Right now border cities is set up as a fund that can be used until designated money is gone.

The city is working with Moorhead and lawyers who wrote the bill to help it use the incentives in the best possible way. The first business to use border city legislation could be Netbriefings, a Webcasting company that has preliminarily decided to expand a customer service office in Luverne.

The state has designated $183,000 in sales tax exemptions to new or expanding businesses. It will also be eligible for state funds in the areas of payroll credit, property tax exemption, payment in lieu of taxes, income tax credit and corporate franchise tax credit.

The precedence for some of these programs hasn't been set because other Minnesota border cities like East Grand Forks and Moorhead havenÕt used some of the options yet.

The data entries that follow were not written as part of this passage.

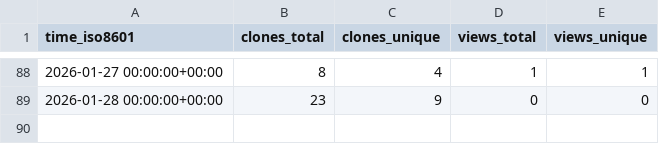
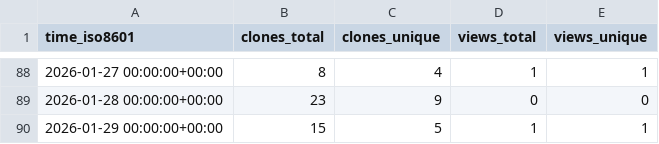
Before and after one commit to rick-dn/px4_autonomy, a CSV file: rick-dn/px4_autonomy/ghrs-data/views_clones_aggregate.csv, drawn as a sheet; only a part is shown, gaps mark what is left out; the diff names each change by its address in the sheet, - before the commit and + after, or states it on an @@ line.

```diff
--- a/rick-dn/px4_autonomy/ghrs-data/views_clones_aggregate.csv
+++ b/rick-dn/px4_autonomy/ghrs-data/views_clones_aggregate.csv
+row 90: 2026-01-29 00:00:00+00:00 | 15 | 5 | 1 | 1
```
Also changed, not shown: 1 other file.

Luverne will now set zones for the incentives so businesses that qualify will be clearly defined by area. The city will likely get up to 100 acres to zone for the incentives. Businesses outside the zones set by the city are also qualified for some of the programs.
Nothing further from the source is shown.